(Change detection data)

------------------------------------------------------------------------

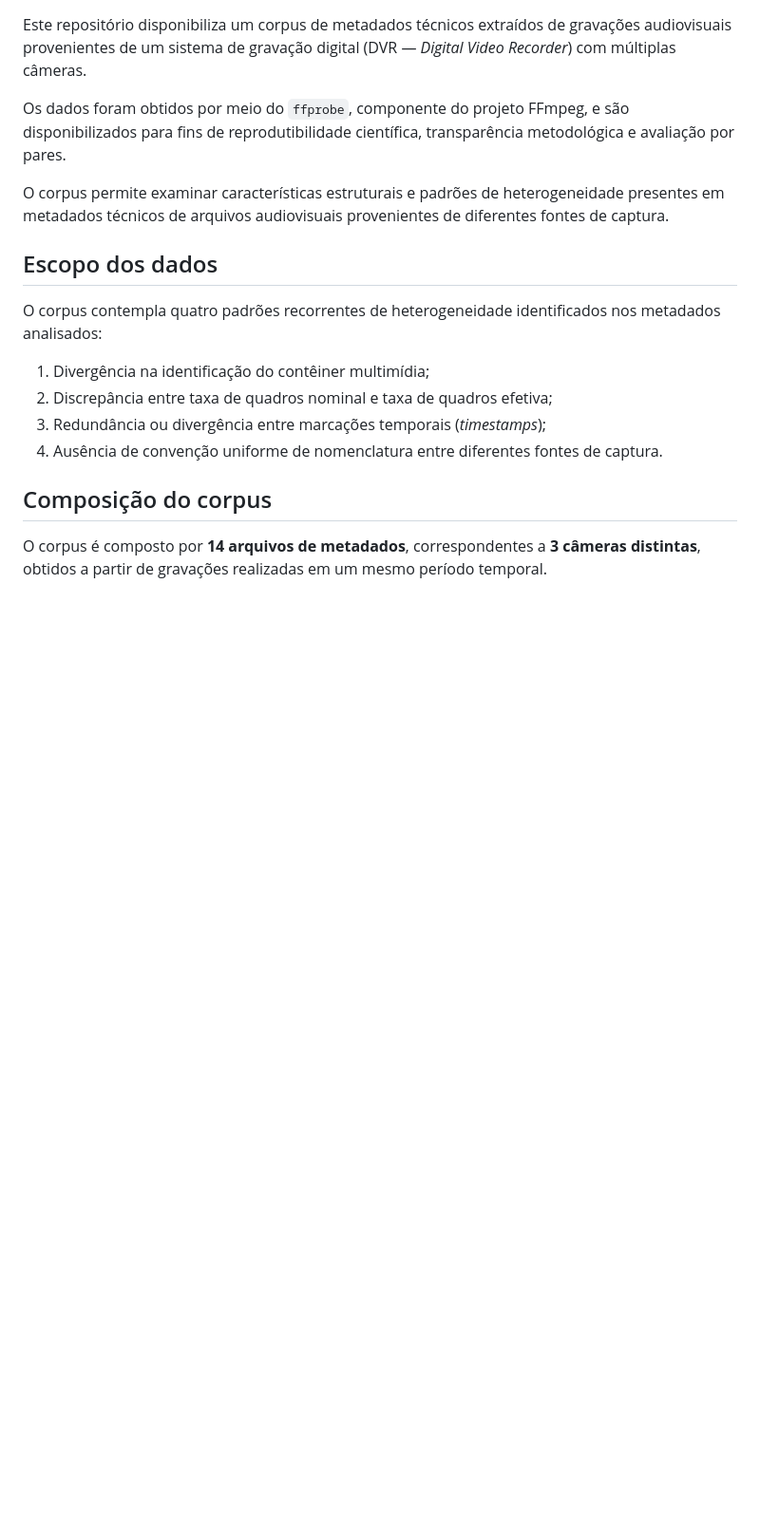
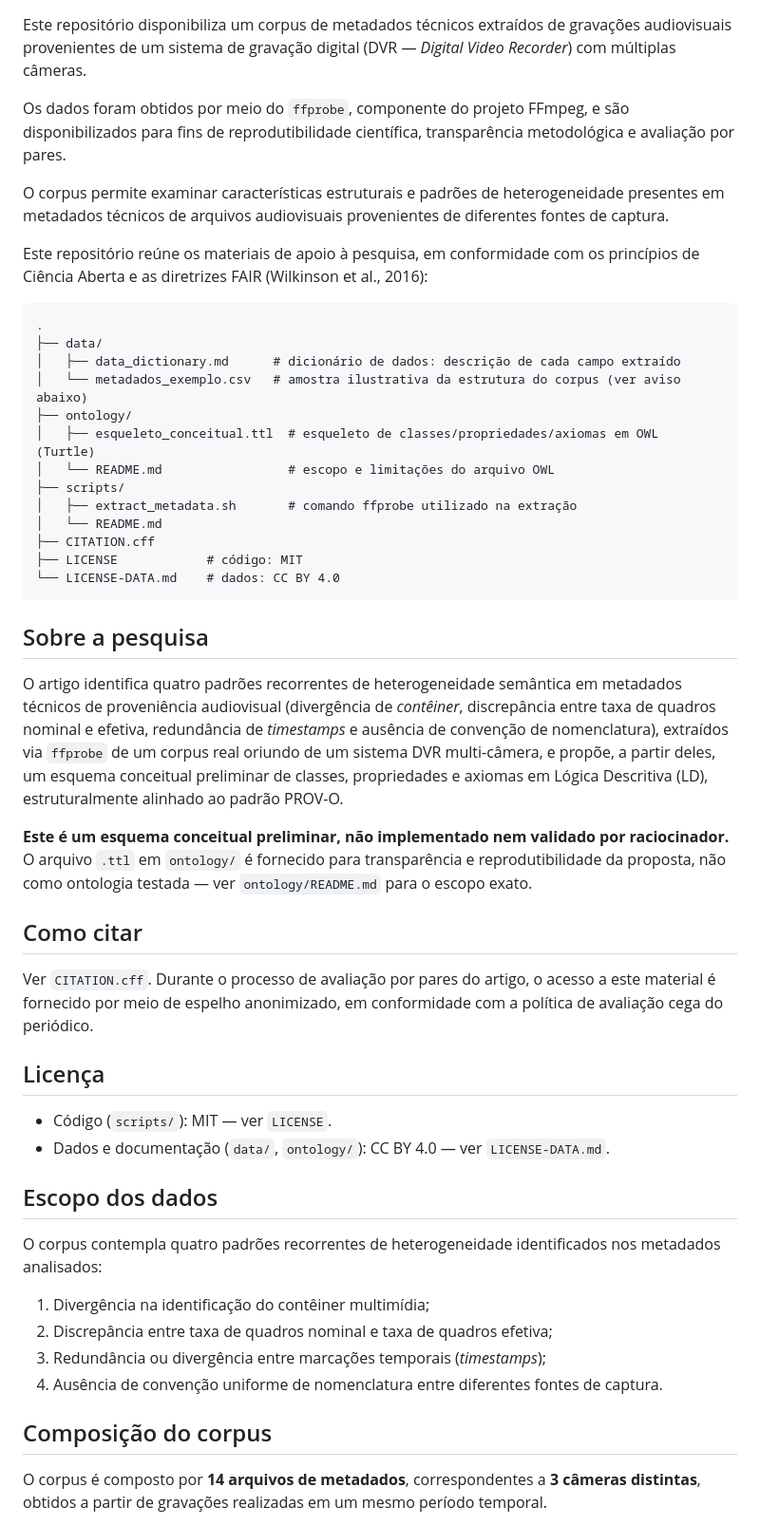
Before and after one commit to Aldo2019/Ontologias_Reasoners_DL_pericia_audiovisual, a Markdown page: README.md, the part around the change. Shown at 95% size. GitHub-like rendering; blank space fills up the shorter version.

Commit message:
Update README with repository structure and research info
Added repository structure and research details to README.

````diff
--- a/README.md
+++ b/README.md
@@ -7,6 +7,39 @@ Este repositório disponibiliza um corpus de metadados técnicos extraídos de g
 Os dados foram obtidos por meio do `ffprobe`, componente do projeto FFmpeg, e são disponibilizados para fins de reprodutibilidade científica, transparência metodológica e avaliação por pares.
 
 O corpus permite examinar características estruturais e padrões de heterogeneidade presentes em metadados técnicos de arquivos audiovisuais provenientes de diferentes fontes de captura.
+
+Este repositório reúne os materiais de apoio à pesquisa, em conformidade com os princípios de Ciência Aberta e as diretrizes FAIR (Wilkinson et al., 2016):
+
+```
+.
+├── data/
+│   ├── data_dictionary.md      # dicionário de dados: descrição de cada campo extraído
+│   └── metadados_exemplo.csv   # amostra ilustrativa da estrutura do corpus (ver aviso abaixo)
+├── ontology/
+│   ├── esqueleto_conceitual.ttl  # esqueleto de classes/propriedades/axiomas em OWL (Turtle)
+│   └── README.md                 # escopo e limitações do arquivo OWL
+├── scripts/
+│   ├── extract_metadata.sh       # comando ffprobe utilizado na extração
+│   └── README.md
+├── CITATION.cff
+├── LICENSE            # código: MIT
+└── LICENSE-DATA.md    # dados: CC BY 4.0
+```
+
+## Sobre a pesquisa
+
+O artigo identifica quatro padrões recorrentes de heterogeneidade semântica em metadados técnicos de proveniência audiovisual (divergência de *contêiner*, discrepância entre taxa de quadros nominal e efetiva, redundância de *timestamps* e ausência de convenção de nomenclatura), extraídos via `ffprobe` de um corpus real oriundo de um sistema DVR multi-câmera, e propõe, a partir deles, um esquema conceitual preliminar de classes, propriedades e axiomas em Lógica Descritiva (LD), estruturalmente alinhado ao padrão PROV-O.
+
+**Este é um esquema conceitual preliminar, não implementado nem validado por raciocinador.** O arquivo `.ttl` em `ontology/` é fornecido para transparência e reprodutibilidade da proposta, não como ontologia testada — ver `ontology/README.md` para o escopo exato.
+
+## Como citar
+
+Ver `CITATION.cff`. Durante o processo de avaliação por pares do artigo, o acesso a este material é fornecido por meio de espelho anonimizado, em conformidade com a política de avaliação cega do periódico.
+
+## Licença
+
+- Código (`scripts/`): MIT — ver `LICENSE`.
+- Dados e documentação (`data/`, `ontology/`): CC BY 4.0 — ver `LICENSE-DATA.md`.
 
 ## Escopo dos dados
 
````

------------------------------------------------------------------------

[Prompt] Produce the entries above once more, exactly as given, with each picture left out.

[Exercise result]
Before and after one commit to Aldo2019/Ontologias_Reasoners_DL_pericia_audiovisual, a Markdown page: README.md, the part around the change. Shown at 95% size. GitHub-like rendering; blank space fills up the shorter version.

Commit message:
Update README with repository structure and research info
Added repository structure and research details to README.

````diff
--- a/README.md
+++ b/README.md
@@ -7,6 +7,39 @@ Este repositório disponibiliza um corpus de metadados técnicos extraídos de g
 Os dados foram obtidos por meio do `ffprobe`, componente do projeto FFmpeg, e são disponibilizados para fins de reprodutibilidade científica, transparência metodológica e avaliação por pares.
 
 O corpus permite examinar características estruturais e padrões de heterogeneidade presentes em metadados técnicos de arquivos audiovisuais provenientes de diferentes fontes de captura.
+
+Este repositório reúne os materiais de apoio à pesquisa, em conformidade com os princípios de Ciência Aberta e as diretrizes FAIR (Wilkinson et al., 2016):
+
+```
+.
+├── data/
+│   ├── data_dictionary.md      # dicionário de dados: descrição de cada campo extraído
+│   └── metadados_exemplo.csv   # amostra ilustrativa da estrutura do corpus (ver aviso abaixo)
+├── ontology/
+│   ├── esqueleto_conceitual.ttl  # esqueleto de classes/propriedades/axiomas em OWL (Turtle)
+│   └── README.md                 # escopo e limitações do arquivo OWL
+├── scripts/
+│   ├── extract_metadata.sh       # comando ffprobe utilizado na extração
+│   └── README.md
+├── CITATION.cff
+├── LICENSE            # código: MIT
+└── LICENSE-DATA.md    # dados: CC BY 4.0
+```
+
+## Sobre a pesquisa
+
+O artigo identifica quatro padrões recorrentes de heterogeneidade semântica em metadados técnicos de proveniência audiovisual (divergência de *contêiner*, discrepância entre taxa de quadros nominal e efetiva, redundância de *timestamps* e ausência de convenção de nomenclatura), extraídos via `ffprobe` de um corpus real oriundo de um sistema DVR multi-câmera, e propõe, a partir deles, um esquema conceitual preliminar de classes, propriedades e axiomas em Lógica Descritiva (LD), estruturalmente alinhado ao padrão PROV-O.
+
+**Este é um esquema conceitual preliminar, não implementado nem validado por raciocinador.** O arquivo `.ttl` em `ontology/` é fornecido para transparência e reprodutibilidade da proposta, não como ontologia testada — ver `ontology/README.md` para o escopo exato.
+
+## Como citar
+
+Ver `CITATION.cff`. Durante o processo de avaliação por pares do artigo, o acesso a este material é fornecido por meio de espelho anonimizado, em conformidade com a política de avaliação cega do periódico.
+
+## Licença
+
+- Código (`scripts/`): MIT — ver `LICENSE`.
+- Dados e documentação (`data/`, `ontology/`): CC BY 4.0 — ver `LICENSE-DATA.md`.
 
 ## Escopo dos dados
 
````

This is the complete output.